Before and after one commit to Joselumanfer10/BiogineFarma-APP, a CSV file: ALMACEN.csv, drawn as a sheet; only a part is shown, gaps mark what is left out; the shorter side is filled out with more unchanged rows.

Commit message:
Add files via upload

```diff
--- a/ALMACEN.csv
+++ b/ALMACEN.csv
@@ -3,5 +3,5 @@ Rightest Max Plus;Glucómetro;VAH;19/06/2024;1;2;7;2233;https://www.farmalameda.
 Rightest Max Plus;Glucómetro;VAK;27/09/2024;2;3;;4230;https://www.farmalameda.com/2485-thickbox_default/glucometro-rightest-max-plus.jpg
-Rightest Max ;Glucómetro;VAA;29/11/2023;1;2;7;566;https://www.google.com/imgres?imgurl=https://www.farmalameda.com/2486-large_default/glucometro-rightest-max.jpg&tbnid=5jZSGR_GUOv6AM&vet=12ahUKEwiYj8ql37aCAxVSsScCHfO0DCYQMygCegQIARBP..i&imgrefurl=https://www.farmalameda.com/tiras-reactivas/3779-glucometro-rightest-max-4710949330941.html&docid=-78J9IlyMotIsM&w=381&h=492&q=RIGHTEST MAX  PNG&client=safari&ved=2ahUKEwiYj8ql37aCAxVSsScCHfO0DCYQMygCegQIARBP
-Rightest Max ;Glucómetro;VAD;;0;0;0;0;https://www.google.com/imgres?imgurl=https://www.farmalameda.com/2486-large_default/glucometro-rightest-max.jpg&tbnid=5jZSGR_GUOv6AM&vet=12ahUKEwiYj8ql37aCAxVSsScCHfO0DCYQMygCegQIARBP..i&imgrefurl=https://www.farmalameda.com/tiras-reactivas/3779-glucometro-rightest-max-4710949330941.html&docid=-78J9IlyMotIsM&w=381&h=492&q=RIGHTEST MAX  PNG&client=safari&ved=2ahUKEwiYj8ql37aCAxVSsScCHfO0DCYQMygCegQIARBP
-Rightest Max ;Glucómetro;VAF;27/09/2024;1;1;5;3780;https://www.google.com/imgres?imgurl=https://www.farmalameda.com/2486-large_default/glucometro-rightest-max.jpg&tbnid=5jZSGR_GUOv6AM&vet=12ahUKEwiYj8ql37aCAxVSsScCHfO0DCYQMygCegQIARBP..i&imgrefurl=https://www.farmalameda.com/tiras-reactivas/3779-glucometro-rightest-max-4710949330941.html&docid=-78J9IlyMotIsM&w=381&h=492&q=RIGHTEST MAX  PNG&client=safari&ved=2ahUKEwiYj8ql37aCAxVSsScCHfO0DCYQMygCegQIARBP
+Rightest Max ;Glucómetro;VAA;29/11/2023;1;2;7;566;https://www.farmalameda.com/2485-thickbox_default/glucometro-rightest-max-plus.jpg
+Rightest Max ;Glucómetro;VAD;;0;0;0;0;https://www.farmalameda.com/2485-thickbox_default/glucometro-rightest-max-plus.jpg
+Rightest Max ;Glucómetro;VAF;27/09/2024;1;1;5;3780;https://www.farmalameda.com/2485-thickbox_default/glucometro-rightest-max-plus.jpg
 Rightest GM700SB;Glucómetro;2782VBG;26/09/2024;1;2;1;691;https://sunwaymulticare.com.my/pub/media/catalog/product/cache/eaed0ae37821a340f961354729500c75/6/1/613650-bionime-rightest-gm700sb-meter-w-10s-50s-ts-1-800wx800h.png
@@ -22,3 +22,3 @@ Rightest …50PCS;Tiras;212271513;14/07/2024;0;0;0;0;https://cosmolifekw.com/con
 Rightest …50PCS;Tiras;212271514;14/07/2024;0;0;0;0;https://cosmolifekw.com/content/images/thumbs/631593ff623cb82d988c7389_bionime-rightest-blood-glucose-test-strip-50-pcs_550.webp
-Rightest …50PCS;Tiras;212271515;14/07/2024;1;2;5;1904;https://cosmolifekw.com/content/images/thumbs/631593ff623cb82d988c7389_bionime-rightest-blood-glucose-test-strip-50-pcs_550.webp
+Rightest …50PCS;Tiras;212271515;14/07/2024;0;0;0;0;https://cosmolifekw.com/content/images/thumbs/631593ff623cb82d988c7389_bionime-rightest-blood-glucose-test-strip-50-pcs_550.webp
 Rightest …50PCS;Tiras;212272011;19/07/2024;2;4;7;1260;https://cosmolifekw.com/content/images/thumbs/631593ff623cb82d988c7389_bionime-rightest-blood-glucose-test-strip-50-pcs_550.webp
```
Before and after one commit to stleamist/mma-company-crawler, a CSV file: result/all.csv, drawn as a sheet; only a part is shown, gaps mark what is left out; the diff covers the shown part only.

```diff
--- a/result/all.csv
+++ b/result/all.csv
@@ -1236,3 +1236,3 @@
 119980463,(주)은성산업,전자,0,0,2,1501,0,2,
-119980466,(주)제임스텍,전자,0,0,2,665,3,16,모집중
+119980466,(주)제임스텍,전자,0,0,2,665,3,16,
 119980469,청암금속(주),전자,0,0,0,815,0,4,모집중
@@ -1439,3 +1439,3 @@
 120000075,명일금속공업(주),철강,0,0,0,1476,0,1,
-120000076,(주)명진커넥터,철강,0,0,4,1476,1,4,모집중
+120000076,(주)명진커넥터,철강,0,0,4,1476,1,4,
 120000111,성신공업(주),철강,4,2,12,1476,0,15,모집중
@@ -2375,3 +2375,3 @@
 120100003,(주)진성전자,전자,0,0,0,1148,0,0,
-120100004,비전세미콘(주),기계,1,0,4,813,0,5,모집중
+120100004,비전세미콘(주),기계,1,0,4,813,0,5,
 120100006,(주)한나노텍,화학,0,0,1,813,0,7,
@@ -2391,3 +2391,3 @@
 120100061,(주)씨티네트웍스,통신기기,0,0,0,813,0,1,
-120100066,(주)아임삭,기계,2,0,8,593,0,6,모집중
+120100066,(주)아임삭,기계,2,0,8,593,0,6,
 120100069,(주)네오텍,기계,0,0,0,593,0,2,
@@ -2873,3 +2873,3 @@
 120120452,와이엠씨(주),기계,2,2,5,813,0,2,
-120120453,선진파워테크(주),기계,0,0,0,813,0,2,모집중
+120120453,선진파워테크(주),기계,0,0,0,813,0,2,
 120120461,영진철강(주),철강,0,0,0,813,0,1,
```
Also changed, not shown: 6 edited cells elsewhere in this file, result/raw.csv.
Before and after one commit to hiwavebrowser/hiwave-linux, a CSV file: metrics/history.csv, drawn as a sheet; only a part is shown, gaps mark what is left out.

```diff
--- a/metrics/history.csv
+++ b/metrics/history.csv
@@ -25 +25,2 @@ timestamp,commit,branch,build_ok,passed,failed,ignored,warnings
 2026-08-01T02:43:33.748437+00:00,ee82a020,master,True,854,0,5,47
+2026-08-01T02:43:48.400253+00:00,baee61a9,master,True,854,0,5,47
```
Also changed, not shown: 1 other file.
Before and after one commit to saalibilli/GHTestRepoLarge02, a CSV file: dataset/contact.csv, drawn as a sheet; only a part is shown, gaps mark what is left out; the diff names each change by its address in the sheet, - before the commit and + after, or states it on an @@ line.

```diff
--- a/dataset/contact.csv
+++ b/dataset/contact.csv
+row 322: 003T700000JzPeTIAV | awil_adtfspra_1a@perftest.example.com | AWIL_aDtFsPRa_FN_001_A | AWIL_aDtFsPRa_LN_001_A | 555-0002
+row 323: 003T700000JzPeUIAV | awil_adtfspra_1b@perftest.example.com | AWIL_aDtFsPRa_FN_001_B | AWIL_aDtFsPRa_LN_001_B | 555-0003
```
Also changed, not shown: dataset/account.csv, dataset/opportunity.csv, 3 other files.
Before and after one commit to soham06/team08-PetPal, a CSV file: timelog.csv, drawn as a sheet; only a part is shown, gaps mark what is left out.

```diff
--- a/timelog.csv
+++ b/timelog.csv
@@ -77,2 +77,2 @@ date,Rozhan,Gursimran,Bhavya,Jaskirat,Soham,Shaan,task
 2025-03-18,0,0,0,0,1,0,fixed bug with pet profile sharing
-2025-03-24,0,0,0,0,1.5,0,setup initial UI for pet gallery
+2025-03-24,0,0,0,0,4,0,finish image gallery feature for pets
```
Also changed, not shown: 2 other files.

→ **Directions**
Take every line from the records that holds "Also" and copy it down.

→ **Response**
Also changed, not shown: 6 edited cells elsewhere in this file, result/raw.csv.
Also changed, not shown: 1 other file.
Also changed, not shown: dataset/account.csv, dataset/opportunity.csv, 3 other files.
Also changed, not shown: 2 other files.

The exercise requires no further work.